Copy out the data word for word. The images are not part of the copy.

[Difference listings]
=======
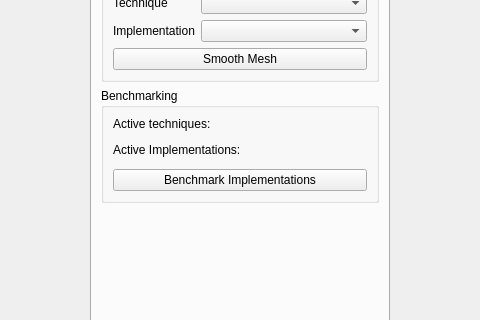
wibus/GpuMesh, file UserInterface/MainWindow.ui: the form before one commit; both pictures show x 160 to 640 and y 402 to 722 of the 800 by 857 pixel window.
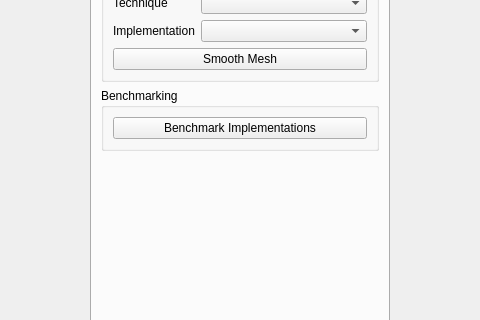
The form after the commit. The open tabs and pages were chosen to show the change.

```diff
--- a/UserInterface/MainWindow.ui
+++ b/UserInterface/MainWindow.ui
@@ -541,26 +541,6 @@
            <string>Benchmarking</string>
           </property>
           <layout class="QVBoxLayout" name="verticalLayout_4">
-           <item>
-            <widget class="QLabel" name="smoothActiveTechLabel">
-             <property name="text">
-              <string>Active techniques:</string>
-             </property>
-            </widget>
-           </item>
-           <item>
-            <widget class="QWidget" name="smoothActiveTechLayout" native="true"/>
-           </item>
-           <item>
-            <widget class="QLabel" name="smoothActiveImplLabel">
-             <property name="text">
-              <string>Active Implementations:</string>
-             </property>
-            </widget>
-           </item>
-           <item>
-            <widget class="QWidget" name="smoothActiveImplLayout" native="true"/>
-           </item>
            <item>
             <widget class="QPushButton" name="smoothBenchmarkImplButton">
              <property name="text">
```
=======
## Your response
wibus/GpuMesh, file UserInterface/MainWindow.ui: the form before one commit; both pictures show x 160 to 640 and y 402 to 722 of the 800 by 857 pixel window.
The form after the commit. The open tabs and pages were chosen to show the change.

```diff
--- a/UserInterface/MainWindow.ui
+++ b/UserInterface/MainWindow.ui
@@ -541,26 +541,6 @@
            <string>Benchmarking</string>
           </property>
           <layout class="QVBoxLayout" name="verticalLayout_4">
-           <item>
-            <widget class="QLabel" name="smoothActiveTechLabel">
-             <property name="text">
-              <string>Active techniques:</string>
-             </property>
-            </widget>
-           </item>
-           <item>
-            <widget class="QWidget" name="smoothActiveTechLayout" native="true"/>
-           </item>
-           <item>
-            <widget class="QLabel" name="smoothActiveImplLabel">
-             <property name="text">
-              <string>Active Implementations:</string>
-             </property>
-            </widget>
-           </item>
-           <item>
-            <widget class="QWidget" name="smoothActiveImplLayout" native="true"/>
-           </item>
            <item>
             <widget class="QPushButton" name="smoothBenchmarkImplButton">
              <property name="text">
```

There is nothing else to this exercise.